By: Blonde Two
Last Saturday the sea temperature in Torbay (more specifically in Brixham) was a balmy 16.9 degrees Celsius. Not only that, it was clear enough to see the fishes and beautifully blue in colour. A perfect day to be sea swimming you might suggest and I would agree. I swam about 500 metres and stayed in long enough afterwards to play with my camera and float around admiring the play of light under the surface. The average September sea temperature in Torbay is 16.5 degrees, so we are doing quite well this year.

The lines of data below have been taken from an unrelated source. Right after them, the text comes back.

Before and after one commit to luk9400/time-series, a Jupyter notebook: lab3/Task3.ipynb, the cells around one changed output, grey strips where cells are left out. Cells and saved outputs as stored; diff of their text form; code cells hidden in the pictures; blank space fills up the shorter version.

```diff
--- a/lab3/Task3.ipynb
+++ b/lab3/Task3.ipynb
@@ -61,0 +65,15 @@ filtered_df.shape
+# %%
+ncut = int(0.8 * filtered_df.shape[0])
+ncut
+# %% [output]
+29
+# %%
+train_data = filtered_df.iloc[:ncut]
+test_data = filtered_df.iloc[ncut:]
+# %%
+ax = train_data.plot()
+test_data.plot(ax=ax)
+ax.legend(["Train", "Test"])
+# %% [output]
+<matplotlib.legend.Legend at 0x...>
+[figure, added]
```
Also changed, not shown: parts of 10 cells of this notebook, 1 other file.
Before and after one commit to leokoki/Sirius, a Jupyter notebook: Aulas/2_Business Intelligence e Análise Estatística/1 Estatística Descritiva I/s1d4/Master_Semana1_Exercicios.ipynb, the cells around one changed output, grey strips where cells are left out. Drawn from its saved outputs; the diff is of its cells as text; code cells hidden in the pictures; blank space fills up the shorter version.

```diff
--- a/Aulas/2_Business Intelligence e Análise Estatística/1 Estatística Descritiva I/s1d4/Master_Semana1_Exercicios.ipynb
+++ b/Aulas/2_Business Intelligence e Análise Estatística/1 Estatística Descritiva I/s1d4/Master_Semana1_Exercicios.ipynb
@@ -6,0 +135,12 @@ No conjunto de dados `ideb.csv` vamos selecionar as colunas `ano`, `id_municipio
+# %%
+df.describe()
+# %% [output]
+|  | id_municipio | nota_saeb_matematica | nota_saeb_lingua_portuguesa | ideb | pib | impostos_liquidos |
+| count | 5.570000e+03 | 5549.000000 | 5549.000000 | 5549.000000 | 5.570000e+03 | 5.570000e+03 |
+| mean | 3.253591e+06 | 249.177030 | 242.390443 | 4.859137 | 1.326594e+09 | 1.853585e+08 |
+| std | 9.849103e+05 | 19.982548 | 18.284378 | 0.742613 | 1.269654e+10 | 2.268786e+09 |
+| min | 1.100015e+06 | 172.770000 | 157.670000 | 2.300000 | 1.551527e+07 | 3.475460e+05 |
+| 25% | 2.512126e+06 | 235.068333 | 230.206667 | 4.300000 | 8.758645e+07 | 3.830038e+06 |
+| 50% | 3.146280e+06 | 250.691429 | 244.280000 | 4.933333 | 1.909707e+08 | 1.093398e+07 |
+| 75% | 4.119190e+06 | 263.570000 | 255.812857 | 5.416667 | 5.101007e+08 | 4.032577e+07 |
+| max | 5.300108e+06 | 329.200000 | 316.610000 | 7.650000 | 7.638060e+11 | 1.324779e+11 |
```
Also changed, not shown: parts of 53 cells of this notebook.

Despite the resurgence in popularity of wild swimming, outdoor swimming, sea swimming or whatever you prefer to call it, It will probably come as no surprise to hear that more people swim in Torbay during the summer than during the winter. It is easy to understand why but, no matter how shocking that first entry into cold water, there is something truly magical about the impact a really chilly dip can have on both your physiology and your psychology. I have chatted to a few summer-only swimmers (swim chats are definitely to be recommended) about their reasons for heading inside for winter swims and they all make sense. Who, after all, would want to take off all (well most of) their clothes in an icy January wind, scream (or in my case swear) as freezing water hits them, experience sharp headaches from cold water submersion and emerge shivering with fingers so numb that button fastening becomes impossible?
I will be entering my fourth winter of cold water swimming this year and I can honestly say that I am looking forward to the chill. Maybe not the shivering at my desk all day afterwards but definitely the after-buzz that grows as the temperature lowers. If you are thinking about trying winter outdoor swimming yourself, my best advice would be to start now… and don’t let yourself stop. As the sea temperatures drop, keep up the swims, your body will acclimatise, and you will soon find yourself thinking of clever answers to the question, ‘Is it cold?’